>>>
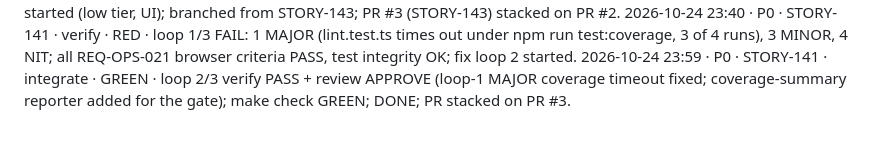
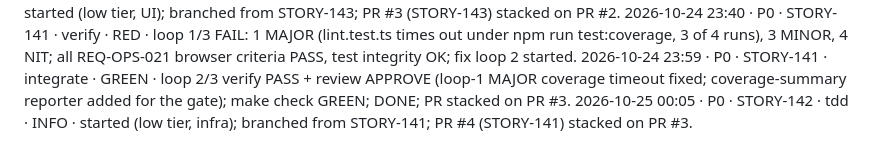
Before and after one commit to mohamedshehataa/masroof, a Markdown page: docs/PROGRESS.md, the part around the change. Rendered like a GitHub page.

Commit message:
docs(STORY-142): start, low risk tier [STORY-142]
Co-Authored-By: Claude Opus 5.5 <noreply@anthropic.com>

```diff
--- a/docs/PROGRESS.md
+++ b/docs/PROGRESS.md
@@ -49,3 +49,4 @@ Newest entries at the bottom. The SessionStart hook prints the last 20 lines, so
 2026-10-24 22:45 · P0 · STORY-141 · tdd · INFO · started (low tier, UI); branched from STORY-143; PR #3 (STORY-143) stacked on PR #2.
 2026-10-24 23:40 · P0 · STORY-141 · verify · RED · loop 1/3 FAIL: 1 MAJOR (lint.test.ts times out under npm run test:coverage, 3 of 4 runs), 3 MINOR, 4 NIT; all REQ-OPS-021 browser criteria PASS, test integrity OK; fix loop 2 started.
 2026-10-24 23:59 · P0 · STORY-141 · integrate · GREEN · loop 2/3 verify PASS + review APPROVE (loop-1 MAJOR coverage timeout fixed; coverage-summary reporter added for the gate); make check GREEN; DONE; PR stacked on PR #3.
+2026-10-25 00:05 · P0 · STORY-142 · tdd · INFO · started (low tier, infra); branched from STORY-141; PR #4 (STORY-141) stacked on PR #3.
```
Also changed, not shown: 1 other file.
<<<
Work item: Each record above should be repeated exactly, please, without pictures.

Finished exercise:
Before and after one commit to mohamedshehataa/masroof, a Markdown page: docs/PROGRESS.md, the part around the change. Rendered like a GitHub page.

Commit message:
docs(STORY-142): start, low risk tier [STORY-142]
Co-Authored-By: Claude Opus 5.5 <noreply@anthropic.com>

```diff
--- a/docs/PROGRESS.md
+++ b/docs/PROGRESS.md
@@ -49,3 +49,4 @@ Newest entries at the bottom. The SessionStart hook prints the last 20 lines, so
 2026-10-24 22:45 · P0 · STORY-141 · tdd · INFO · started (low tier, UI); branched from STORY-143; PR #3 (STORY-143) stacked on PR #2.
 2026-10-24 23:40 · P0 · STORY-141 · verify · RED · loop 1/3 FAIL: 1 MAJOR (lint.test.ts times out under npm run test:coverage, 3 of 4 runs), 3 MINOR, 4 NIT; all REQ-OPS-021 browser criteria PASS, test integrity OK; fix loop 2 started.
 2026-10-24 23:59 · P0 · STORY-141 · integrate · GREEN · loop 2/3 verify PASS + review APPROVE (loop-1 MAJOR coverage timeout fixed; coverage-summary reporter added for the gate); make check GREEN; DONE; PR stacked on PR #3.
+2026-10-25 00:05 · P0 · STORY-142 · tdd · INFO · started (low tier, infra); branched from STORY-141; PR #4 (STORY-141) stacked on PR #3.
```
Also changed, not shown: 1 other file.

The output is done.